--- Listed entries ---
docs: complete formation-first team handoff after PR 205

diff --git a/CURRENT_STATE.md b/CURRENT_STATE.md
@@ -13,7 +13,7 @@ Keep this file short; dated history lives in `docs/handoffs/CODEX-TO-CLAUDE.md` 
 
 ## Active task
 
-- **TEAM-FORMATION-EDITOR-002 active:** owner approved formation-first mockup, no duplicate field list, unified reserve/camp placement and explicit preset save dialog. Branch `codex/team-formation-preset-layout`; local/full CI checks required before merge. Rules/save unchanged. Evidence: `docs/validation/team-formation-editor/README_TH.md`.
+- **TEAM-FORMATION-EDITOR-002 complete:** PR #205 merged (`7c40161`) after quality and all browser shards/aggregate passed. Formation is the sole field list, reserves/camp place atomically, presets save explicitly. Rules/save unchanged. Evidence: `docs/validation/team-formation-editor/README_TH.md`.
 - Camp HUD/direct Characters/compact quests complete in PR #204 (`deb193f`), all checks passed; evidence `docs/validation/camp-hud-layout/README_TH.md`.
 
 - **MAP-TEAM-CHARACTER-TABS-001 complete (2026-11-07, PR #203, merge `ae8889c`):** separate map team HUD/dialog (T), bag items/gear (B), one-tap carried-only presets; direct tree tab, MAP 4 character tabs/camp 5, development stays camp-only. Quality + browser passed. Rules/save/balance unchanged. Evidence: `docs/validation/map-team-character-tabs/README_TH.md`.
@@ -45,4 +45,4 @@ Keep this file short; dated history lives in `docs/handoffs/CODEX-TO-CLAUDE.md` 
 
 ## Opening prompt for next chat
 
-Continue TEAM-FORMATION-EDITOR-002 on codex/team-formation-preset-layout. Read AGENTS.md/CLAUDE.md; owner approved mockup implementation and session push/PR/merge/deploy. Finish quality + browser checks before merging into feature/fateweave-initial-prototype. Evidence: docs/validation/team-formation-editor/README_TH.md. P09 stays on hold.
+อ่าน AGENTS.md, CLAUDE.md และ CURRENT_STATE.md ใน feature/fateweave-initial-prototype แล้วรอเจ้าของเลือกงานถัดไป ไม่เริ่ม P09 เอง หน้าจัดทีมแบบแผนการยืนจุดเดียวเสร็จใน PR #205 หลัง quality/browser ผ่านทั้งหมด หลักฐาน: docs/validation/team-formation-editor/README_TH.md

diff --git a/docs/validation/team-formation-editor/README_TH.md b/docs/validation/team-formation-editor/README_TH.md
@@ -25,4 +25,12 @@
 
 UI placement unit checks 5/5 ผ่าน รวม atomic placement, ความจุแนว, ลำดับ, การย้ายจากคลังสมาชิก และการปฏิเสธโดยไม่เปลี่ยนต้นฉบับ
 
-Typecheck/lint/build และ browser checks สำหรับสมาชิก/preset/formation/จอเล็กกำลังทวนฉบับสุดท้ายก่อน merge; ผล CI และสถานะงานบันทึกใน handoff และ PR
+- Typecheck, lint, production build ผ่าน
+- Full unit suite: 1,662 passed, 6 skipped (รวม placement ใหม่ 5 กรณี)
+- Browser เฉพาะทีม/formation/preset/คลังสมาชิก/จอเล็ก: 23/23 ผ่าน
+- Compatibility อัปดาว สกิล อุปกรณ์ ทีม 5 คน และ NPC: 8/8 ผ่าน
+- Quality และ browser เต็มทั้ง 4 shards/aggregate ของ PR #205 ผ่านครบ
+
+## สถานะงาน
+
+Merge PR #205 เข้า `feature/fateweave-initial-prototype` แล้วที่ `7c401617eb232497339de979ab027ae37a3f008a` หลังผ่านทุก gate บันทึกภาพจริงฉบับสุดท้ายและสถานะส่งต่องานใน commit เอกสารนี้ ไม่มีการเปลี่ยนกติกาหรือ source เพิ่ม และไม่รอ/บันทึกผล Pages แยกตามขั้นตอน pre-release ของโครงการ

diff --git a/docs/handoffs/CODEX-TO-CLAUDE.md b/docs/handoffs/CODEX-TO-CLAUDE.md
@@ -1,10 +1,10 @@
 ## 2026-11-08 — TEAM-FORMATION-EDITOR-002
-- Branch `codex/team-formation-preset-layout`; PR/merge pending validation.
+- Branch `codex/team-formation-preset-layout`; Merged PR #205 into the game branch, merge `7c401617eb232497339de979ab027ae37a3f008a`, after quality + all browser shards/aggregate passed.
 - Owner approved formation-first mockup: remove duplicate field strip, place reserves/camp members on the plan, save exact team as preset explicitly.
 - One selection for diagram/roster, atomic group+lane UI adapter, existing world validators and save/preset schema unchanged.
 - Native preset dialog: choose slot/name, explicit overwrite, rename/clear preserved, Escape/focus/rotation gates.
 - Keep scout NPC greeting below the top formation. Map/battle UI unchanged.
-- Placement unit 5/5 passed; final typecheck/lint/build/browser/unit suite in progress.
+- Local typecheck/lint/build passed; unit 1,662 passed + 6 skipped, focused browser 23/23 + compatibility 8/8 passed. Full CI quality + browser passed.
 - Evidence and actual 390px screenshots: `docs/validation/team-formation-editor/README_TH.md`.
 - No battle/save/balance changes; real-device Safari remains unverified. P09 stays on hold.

--- Assignment ---
If a line of the records includes the string "handoffs", copy it out.

--- Task output ---
@@ -13,7 +13,7 @@ Keep this file short; dated history lives in `docs/handoffs/CODEX-TO-CLAUDE.md` 
@@ -45,4 +45,4 @@ Keep this file short; dated history lives in `docs/handoffs/CODEX-TO-CLAUDE.md` 
diff --git a/docs/handoffs/CODEX-TO-CLAUDE.md b/docs/handoffs/CODEX-TO-CLAUDE.md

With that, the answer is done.